"So far, so good", said one official at the state-run China International Travel Service in Beijing, when asked about booking cancellations because of the crash.
"We haven't had any cancellations, and I don't think we will have bookings withdrawn for the World Cup either - we are still struggling to cope with the demand," the official said.
There are more than 250 weekly flights between Beijing and Seoul. The number was increased in February to take advantage of the expected upsurge in travel ahead of the World Cup.
But Lee Kyung-mi, who works at a specialist travel company, Chinatravel.co.kr, said that they had received cancellations immediately after the air accident.
"Before the crash, flights to China had been very full and there was always a long waiting list," she said.
"People have been cancelling flights to China - now there are suddenly more seats available."
Football organisers and others in the tourism industry are hoping that swift action by the governments in South Korea and China will allay public concerns about air travel between the two countries.
"I hope - and expect -that the crash won't have a negative impact on the World Cup", said Lim Byung-taik, director of public relations at KOWOC - the Korean Organising Committee for the 2002 Fifa World Cup.

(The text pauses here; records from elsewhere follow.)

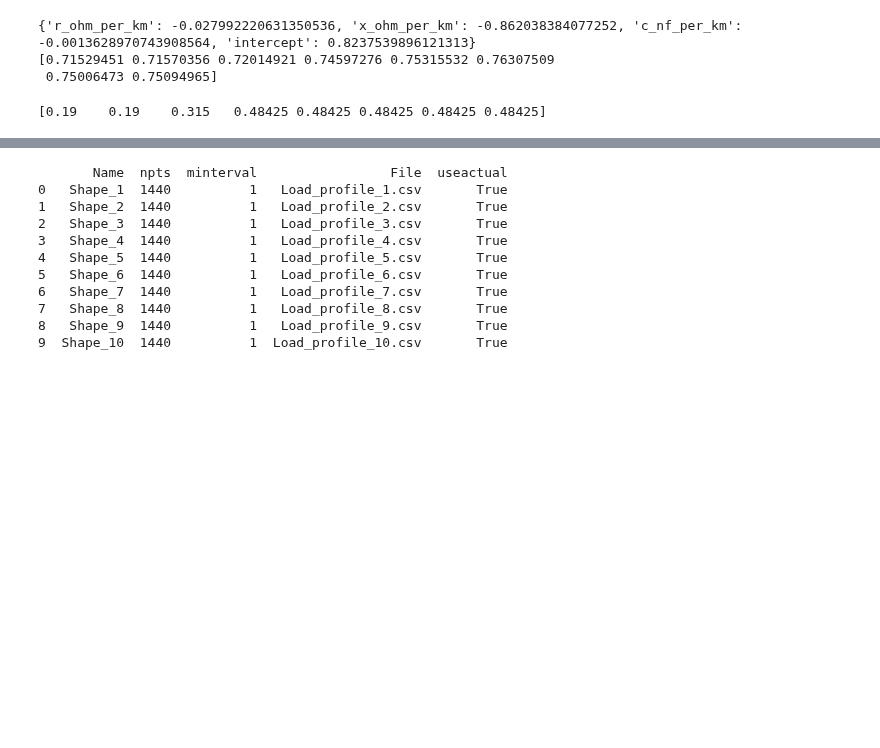
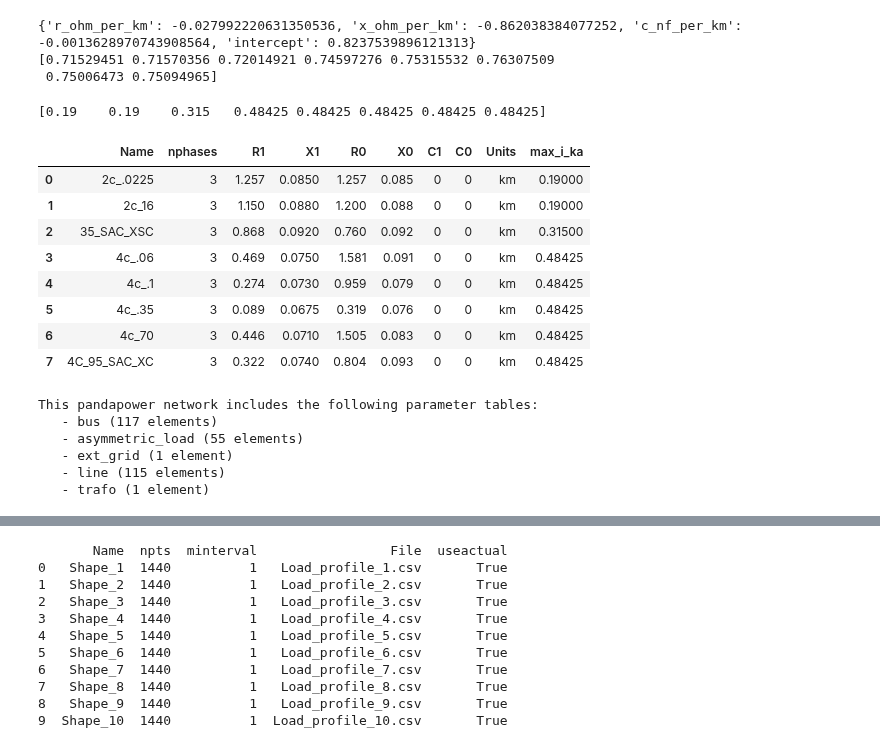
Before and after one commit to antoniovitorvb/IST-thesis-hosting-capacity, a Jupyter notebook: code/power_run2.ipynb, the cells around one changed output, grey strips where cells are left out. Cells and saved outputs as stored; diff of their text form; code cells hidden in the pictures; blank space fills up the shorter version.

```diff
--- a/code/power_run2.ipynb
+++ b/code/power_run2.ipynb
@@ -118,19 +181,28 @@ print(y_pred_lr)
 # %%
 from sklearn.neighbors import KNeighborsRegressor
 from sklearn.preprocessing import StandardScaler
 
 scaler = StandardScaler()
 X_scaled = scaler.fit_transform(X)
 x_test_scaled = scaler.fit_transform(x_test)
 
 knn = KNeighborsRegressor(n_neighbors=4)
 knn.fit(X_scaled, Y)
 
 y_pred_knn = knn.predict(x_test_scaled)
 print(y_pred_knn)
 
-# lineCodes_df['max_i_ka'] = y_pred_knn
-# lineCodes_df
+lineCodes_df['max_i_ka'] = y_pred_knn
+lineCodes_df
 # %% [output]
 [0.19    0.19    0.315   0.48425 0.48425 0.48425 0.48425 0.48425]
+|  | Name | nphases | R1 | X1 | R0 | X0 | C1 | C0 | Units | max_i_ka |
+| 0 | 2c_.0225 | 3 | 1.257 | 0.0850 | 1.257 | 0.085 | 0 | 0 | km | 0.19000 |
+| 1 | 2c_16 | 3 | 1.150 | 0.0880 | 1.200 | 0.088 | 0 | 0 | km | 0.19000 |
+| 2 | 35_SAC_XSC | 3 | 0.868 | 0.0920 | 0.760 | 0.092 | 0 | 0 | km | 0.31500 |
+| 3 | 4c_.06 | 3 | 0.469 | 0.0750 | 1.581 | 0.091 | 0 | 0 | km | 0.48425 |
+| 4 | 4c_.1 | 3 | 0.274 | 0.0730 | 0.959 | 0.079 | 0 | 0 | km | 0.48425 |
+| 5 | 4c_.35 | 3 | 0.089 | 0.0675 | 0.319 | 0.076 | 0 | 0 | km | 0.48425 |
+| 6 | 4c_70 | 3 | 0.446 | 0.0710 | 1.505 | 0.083 | 0 | 0 | km | 0.48425 |
+| 7 | 4C_95_SAC_XC | 3 | 0.322 | 0.0740 | 0.804 | 0.093 | 0 | 0 | km | 0.48425 |
 # %%
@@ -144,7 +218,8 @@ net.line.drop(net.line.index, inplace=True)
 for _, line in full_line_df.iterrows():
     # print(line)
     pp.create_line_from_parameters(
-        net, from_bus = line['Bus1'], to_bus = line['Bus2'],
+        net, from_bus = bus_map[math.floor(line['Bus1'])],
+        to_bus = bus_map[math.floor(line['Bus2'])],
         length_km = line['Length'],
         r_ohm_per_km=line["R1"],
         x_ohm_per_km=line["X1"],
@@ -152,3 +227,12 @@ for _, line in full_line_df.iterrows():
         max_i_ka=line["max_i_ka"],
         name=line["Name_x"]
     )
+
+net
+# %% [output]
+This pandapower network includes the following parameter tables:
+   - bus (117 elements)
+   - asymmetric_load (55 elements)
+   - ext_grid (1 element)
+   - line (115 elements)
+   - trafo (1 element)
```
Also changed, not shown: parts of 11 cells of this notebook, 2 other files.
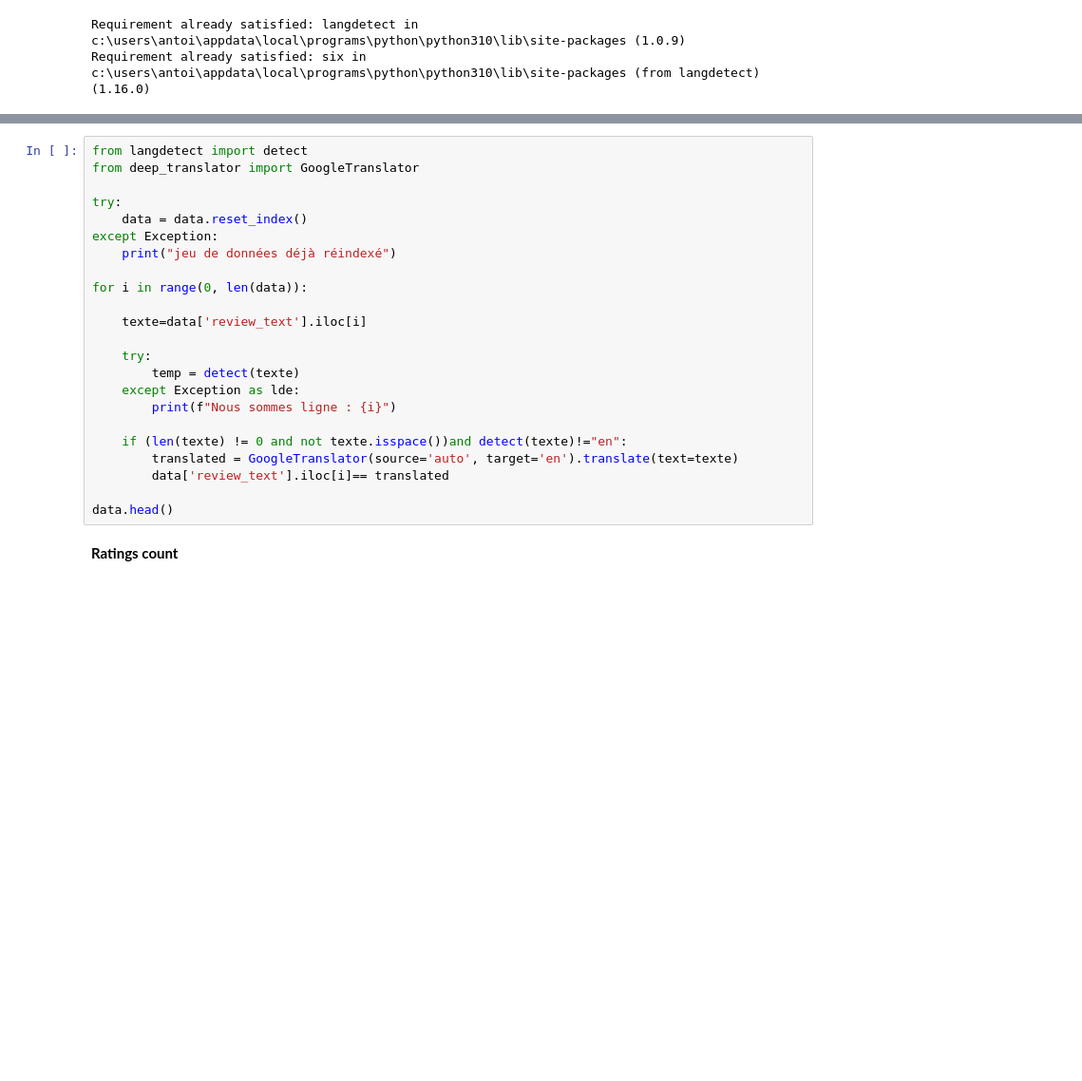
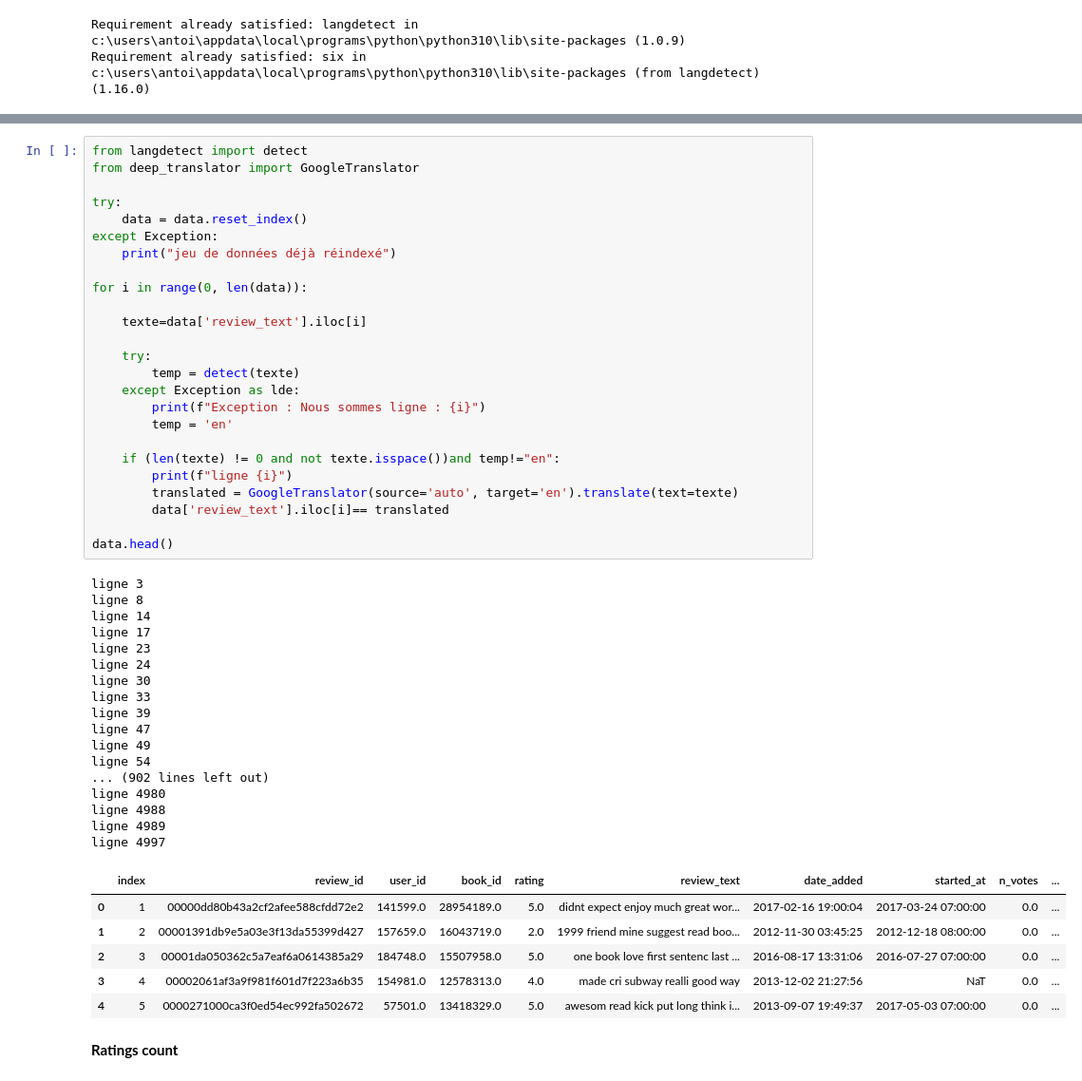
Before and after one commit to Benjouzz/DS50_backend, a Jupyter notebook: ds50-nlp.ipynb, the cells around one changed output, grey strips where cells are left out. Shown at 95% size. Drawn from its saved outputs; the diff is of its cells as text; blank space fills up the shorter version.

```diff
--- a/ds50-nlp.ipynb
+++ b/ds50-nlp.ipynb
@@ -223,26 +222,52 @@ not bad
 # %%
 from langdetect import detect
 from deep_translator import GoogleTranslator
 
 try:
     data = data.reset_index()
 except Exception:
     print("jeu de données déjà réindexé")
 
 for i in range(0, len(data)):
 
     texte=data['review_text'].iloc[i]
 
     try:
         temp = detect(texte)
     except Exception as lde:
-        print(f"Nous sommes ligne : {i}")
+        print(f"Exception : Nous sommes ligne : {i}")
+        temp = 'en'
 
-    if (len(texte) != 0 and not texte.isspace())and detect(texte)!="en":
+    if (len(texte) != 0 and not texte.isspace())and temp!="en":
+        print(f"ligne {i}")
         translated = GoogleTranslator(source='auto', target='en').translate(text=texte)
         data['review_text'].iloc[i]== translated
 
 data.head()
+# %% [output]
+ligne 3
+ligne 8
+ligne 14
+ligne 17
+ligne 23
+ligne 24
+ligne 30
+ligne 33
+ligne 39
+ligne 47
+ligne 49
+ligne 54
+... (902 lines left out)
+ligne 4980
+ligne 4988
+ligne 4989
+ligne 4997
+|  | index | review_id | user_id | book_id | rating | review_text | date_added | started_at | n_votes | ... |
+| 0 | 1 | 00000dd80b43a2cf2afee588cfdd72e2 | 141599.0 | 28954189.0 | 5.0 | didnt expect enjoy much great wor... | 2017-02-16 19:00:04 | 2017-03-24 07:00:00 | 0.0 | ... |
+| 1 | 2 | 00001391db9e5a03e3f13da55399d427 | 157659.0 | 16043719.0 | 2.0 | 1999 friend mine suggest read boo... | 2012-11-30 03:45:25 | 2012-12-18 08:00:00 | 0.0 | ... |
+| 2 | 3 | 00001da050362c5a7eaf6a0614385a29 | 184748.0 | 15507958.0 | 5.0 | one book love first sentenc last ... | 2016-08-17 13:31:06 | 2016-07-27 07:00:00 | 0.0 | ... |
+| 3 | 4 | 00002061af3a9f981f601d7f223a6b35 | 154981.0 | 12578313.0 | 4.0 | made cri subway realli good way | 2013-12-02 21:27:56 | NaT | 0.0 | ... |
+| 4 | 5 | 0000271000ca3f0ed54ec992fa502672 | 57501.0 | 13418329.0 | 5.0 | awesom read kick put long think i... | 2013-09-07 19:49:37 | 2017-05-03 07:00:00 | 0.0 | ... |
 # %% [markdown]
 **Ratings count**
 # %%
```
Also changed, not shown: parts of 14 cells of this notebook.
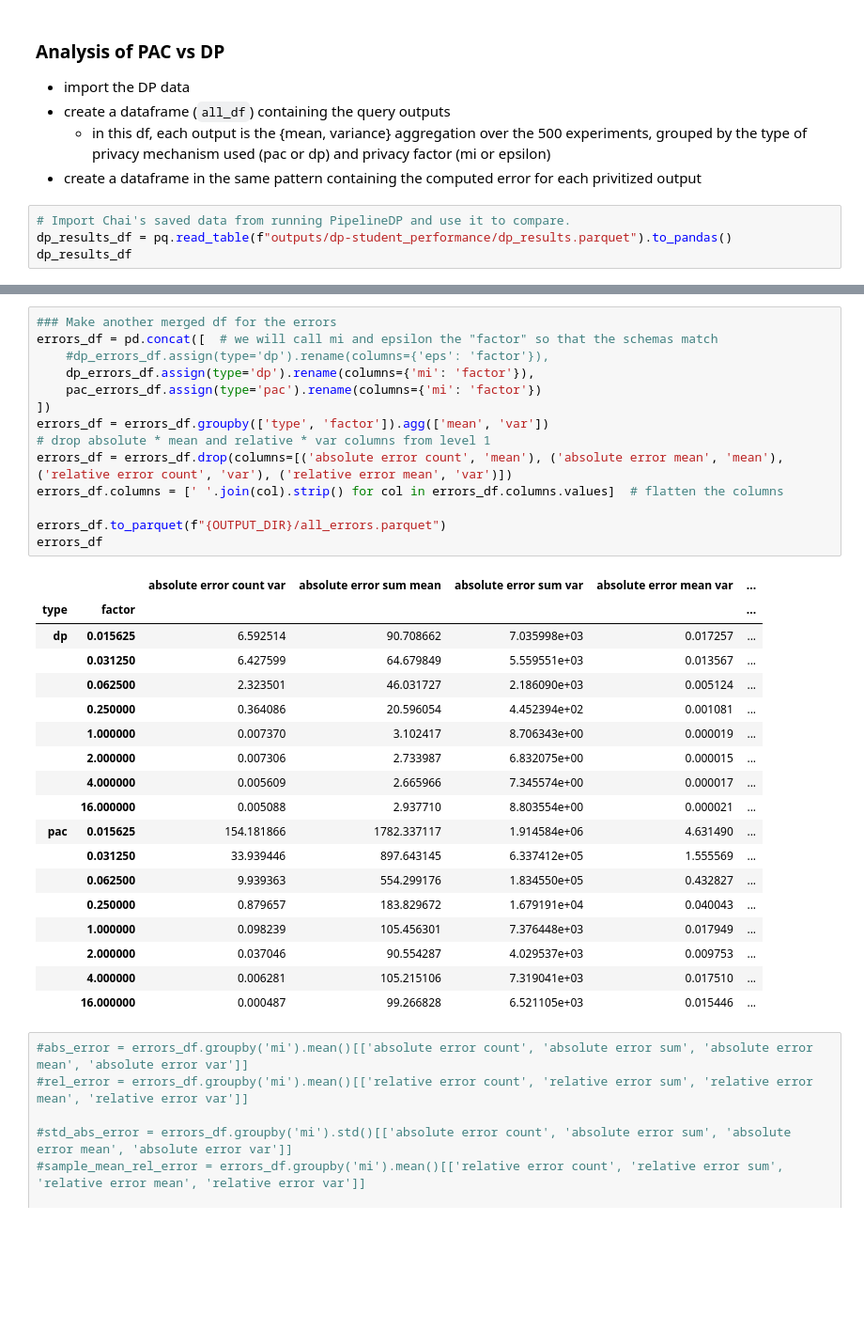
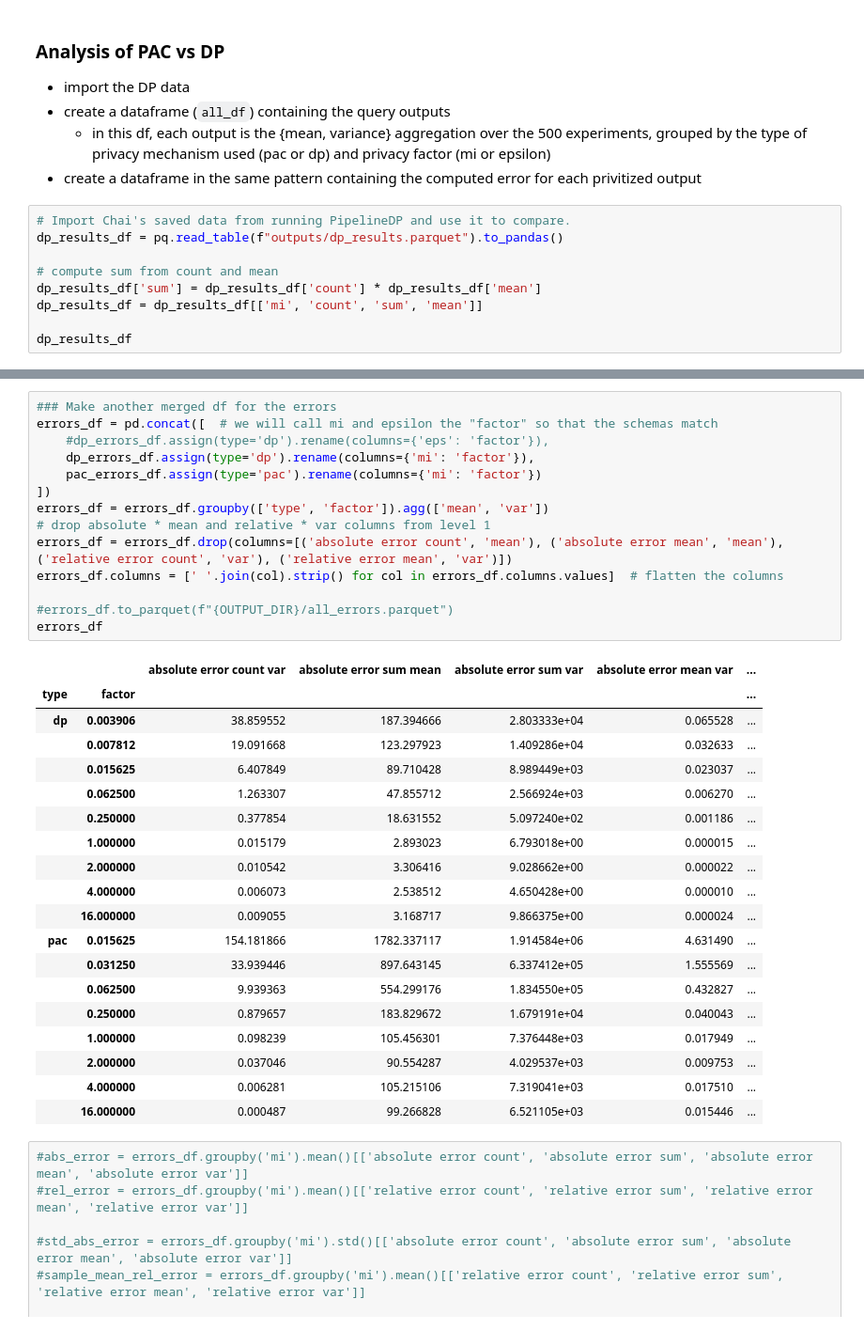
Before and after one commit to michaelnoguera/pacdb, a Jupyter notebook: pac-student_performance-sparkless.ipynb, the cells around one changed output, grey strips where cells are left out. Shown at 94% size. Drawn from its saved outputs; the diff is of its cells as text; blank space fills up the shorter version.

```diff
--- a/pac-student_performance-sparkless.ipynb
+++ b/pac-student_performance-sparkless.ipynb
@@ -294,6 +295,11 @@ pac_errors_df
 - create a dataframe in the same pattern containing the computed error for each privitized output
 # %%
 # Import Chai's saved data from running PipelineDP and use it to compare.
-dp_results_df = pq.read_table(f"outputs/dp-student_performance/dp_results.parquet").to_pandas()
+dp_results_df = pq.read_table(f"outputs/dp_results.parquet").to_pandas()
+
+# compute sum from count and mean
+dp_results_df['sum'] = dp_results_df['count'] * dp_results_df['mean']
+dp_results_df = dp_results_df[['mi', 'count', 'sum', 'mean']]
+
 dp_results_df
 # %% [output]
@@ -371,28 +378,29 @@ all_df
 # %%
 ### Make another merged df for the errors
 errors_df = pd.concat([  # we will call mi and epsilon the "factor" so that the schemas match
     #dp_errors_df.assign(type='dp').rename(columns={'eps': 'factor'}),
     dp_errors_df.assign(type='dp').rename(columns={'mi': 'factor'}),
     pac_errors_df.assign(type='pac').rename(columns={'mi': 'factor'})
 ])
 errors_df = errors_df.groupby(['type', 'factor']).agg(['mean', 'var'])
 # drop absolute * mean and relative * var columns from level 1
 errors_df = errors_df.drop(columns=[('absolute error count', 'mean'), ('absolute error mean', 'mean'), ('relative error count', 'var'), ('relative error mean', 'var')])
 errors_df.columns = [' '.join(col).strip() for col in errors_df.columns.values]  # flatten the columns
 
-errors_df.to_parquet(f"{OUTPUT_DIR}/all_errors.parquet")
+#errors_df.to_parquet(f"{OUTPUT_DIR}/all_errors.parquet")
 errors_df
 # %% [output]
 |  |  | absolute error count var | absolute error sum mean | absolute error sum var | absolute error mean var | ... |
 | type | factor |  |  |  |  | ... |
-| dp | 0.015625 | 6.592514 | 90.708662 | 7.035998e+03 | 0.017257 | ... |
-|  | 0.031250 | 6.427599 | 64.679849 | 5.559551e+03 | 0.013567 | ... |
-|  | 0.062500 | 2.323501 | 46.031727 | 2.186090e+03 | 0.005124 | ... |
-|  | 0.250000 | 0.364086 | 20.596054 | 4.452394e+02 | 0.001081 | ... |
-|  | 1.000000 | 0.007370 | 3.102417 | 8.706343e+00 | 0.000019 | ... |
-|  | 2.000000 | 0.007306 | 2.733987 | 6.832075e+00 | 0.000015 | ... |
-|  | 4.000000 | 0.005609 | 2.665966 | 7.345574e+00 | 0.000017 | ... |
-|  | 16.000000 | 0.005088 | 2.937710 | 8.803554e+00 | 0.000021 | ... |
+| dp | 0.003906 | 38.859552 | 187.394666 | 2.803333e+04 | 0.065528 | ... |
+|  | 0.007812 | 19.091668 | 123.297923 | 1.409286e+04 | 0.032633 | ... |
+|  | 0.015625 | 6.407849 | 89.710428 | 8.989449e+03 | 0.023037 | ... |
+|  | 0.062500 | 1.263307 | 47.855712 | 2.566924e+03 | 0.006270 | ... |
+|  | 0.250000 | 0.377854 | 18.631552 | 5.097240e+02 | 0.001186 | ... |
+|  | 1.000000 | 0.015179 | 2.893023 | 6.793018e+00 | 0.000015 | ... |
+|  | 2.000000 | 0.010542 | 3.306416 | 9.028662e+00 | 0.000022 | ... |
+|  | 4.000000 | 0.006073 | 2.538512 | 4.650428e+00 | 0.000010 | ... |
+|  | 16.000000 | 0.009055 | 3.168717 | 9.866375e+00 | 0.000024 | ... |
 | pac | 0.015625 | 154.181866 | 1782.337117 | 1.914584e+06 | 4.631490 | ... |
 |  | 0.031250 | 33.939446 | 897.643145 | 6.337412e+05 | 1.555569 | ... |
 |  | 0.062500 | 9.939363 | 554.299176 | 1.834550e+05 | 0.432827 | ... |
```
Also changed, not shown: parts of 11 cells of this notebook, 23 other files.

"There are many airlines travelling between China and Korea - as well as other forms of transportation.
"Nine port cities have direct services between China and Korea and we're expecting large crowds of Chinese when the Chinese team plays South Korea at a friendly match in Inchon later this month."
In addition to the official investigation into the crash, South Korean officials have also ordered extra safety checks on transportation systems before the football festival kicks off.